# [What is being asked]
Pull every line from the records that has the word "theta" in it.

(Stored data entries)
##########

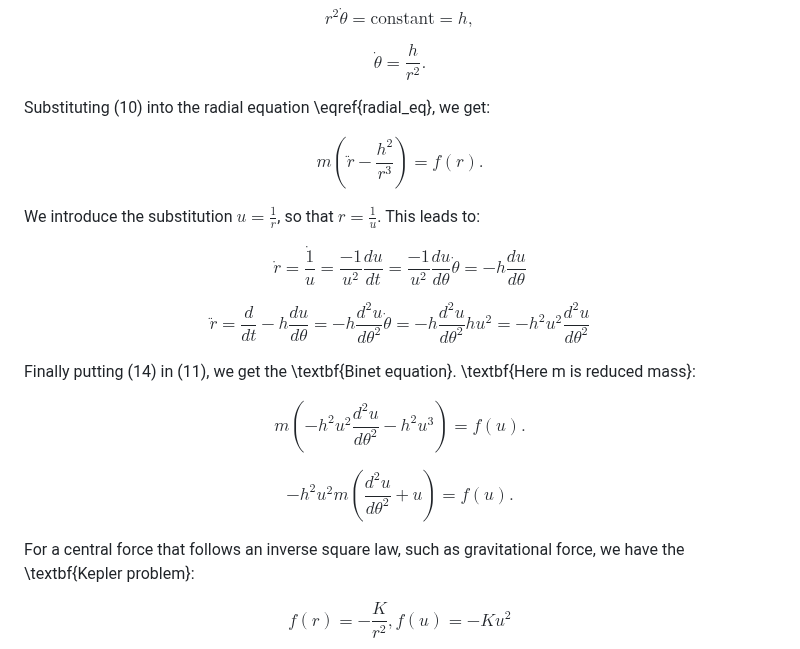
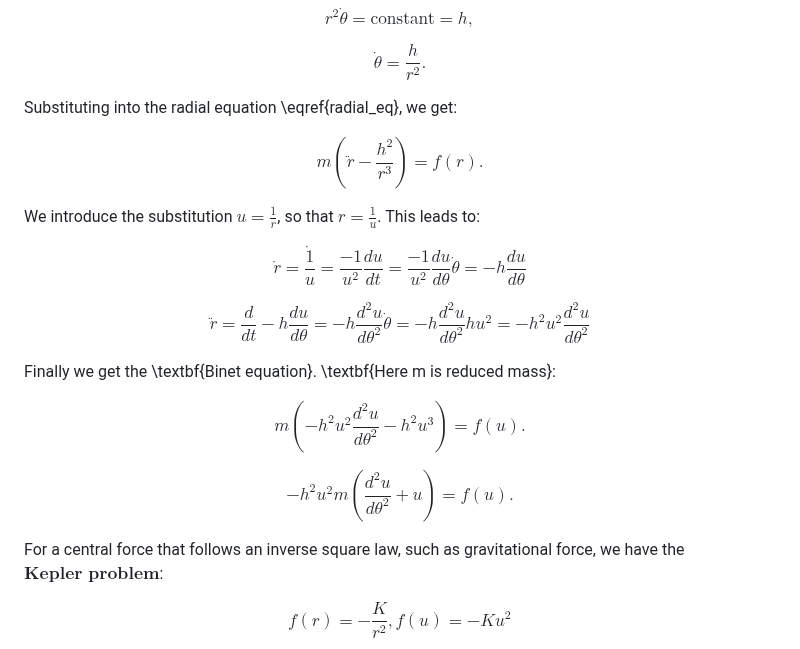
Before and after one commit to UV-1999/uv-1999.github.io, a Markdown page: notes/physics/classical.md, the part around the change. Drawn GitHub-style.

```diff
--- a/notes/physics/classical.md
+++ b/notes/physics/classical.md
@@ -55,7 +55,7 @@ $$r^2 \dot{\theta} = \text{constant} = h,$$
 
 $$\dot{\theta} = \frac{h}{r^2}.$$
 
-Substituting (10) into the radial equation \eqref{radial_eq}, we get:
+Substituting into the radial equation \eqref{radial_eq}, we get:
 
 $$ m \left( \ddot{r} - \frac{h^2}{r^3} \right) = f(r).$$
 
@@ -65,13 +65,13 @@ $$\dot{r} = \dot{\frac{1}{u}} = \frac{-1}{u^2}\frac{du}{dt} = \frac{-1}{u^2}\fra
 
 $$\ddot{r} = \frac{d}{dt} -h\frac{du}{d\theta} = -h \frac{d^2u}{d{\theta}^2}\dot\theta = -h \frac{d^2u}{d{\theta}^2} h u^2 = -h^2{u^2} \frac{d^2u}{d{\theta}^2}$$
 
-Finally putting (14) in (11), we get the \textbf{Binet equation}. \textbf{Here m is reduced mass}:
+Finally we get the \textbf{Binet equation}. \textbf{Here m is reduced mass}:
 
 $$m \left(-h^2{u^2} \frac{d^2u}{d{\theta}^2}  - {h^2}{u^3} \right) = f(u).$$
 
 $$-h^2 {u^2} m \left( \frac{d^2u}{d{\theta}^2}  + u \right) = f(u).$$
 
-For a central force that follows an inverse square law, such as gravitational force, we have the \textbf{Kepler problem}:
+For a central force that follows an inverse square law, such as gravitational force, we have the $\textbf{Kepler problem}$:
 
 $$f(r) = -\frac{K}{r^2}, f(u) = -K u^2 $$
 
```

##########

# [Expected answer]
@@ -55,7 +55,7 @@ $$r^2 \dot{\theta} = \text{constant} = h,$$
 $$\dot{\theta} = \frac{h}{r^2}.$$
 $$\ddot{r} = \frac{d}{dt} -h\frac{du}{d\theta} = -h \frac{d^2u}{d{\theta}^2}\dot\theta = -h \frac{d^2u}{d{\theta}^2} h u^2 = -h^2{u^2} \frac{d^2u}{d{\theta}^2}$$
 $$m \left(-h^2{u^2} \frac{d^2u}{d{\theta}^2}  - {h^2}{u^3} \right) = f(u).$$
 $$-h^2 {u^2} m \left( \frac{d^2u}{d{\theta}^2}  + u \right) = f(u).$$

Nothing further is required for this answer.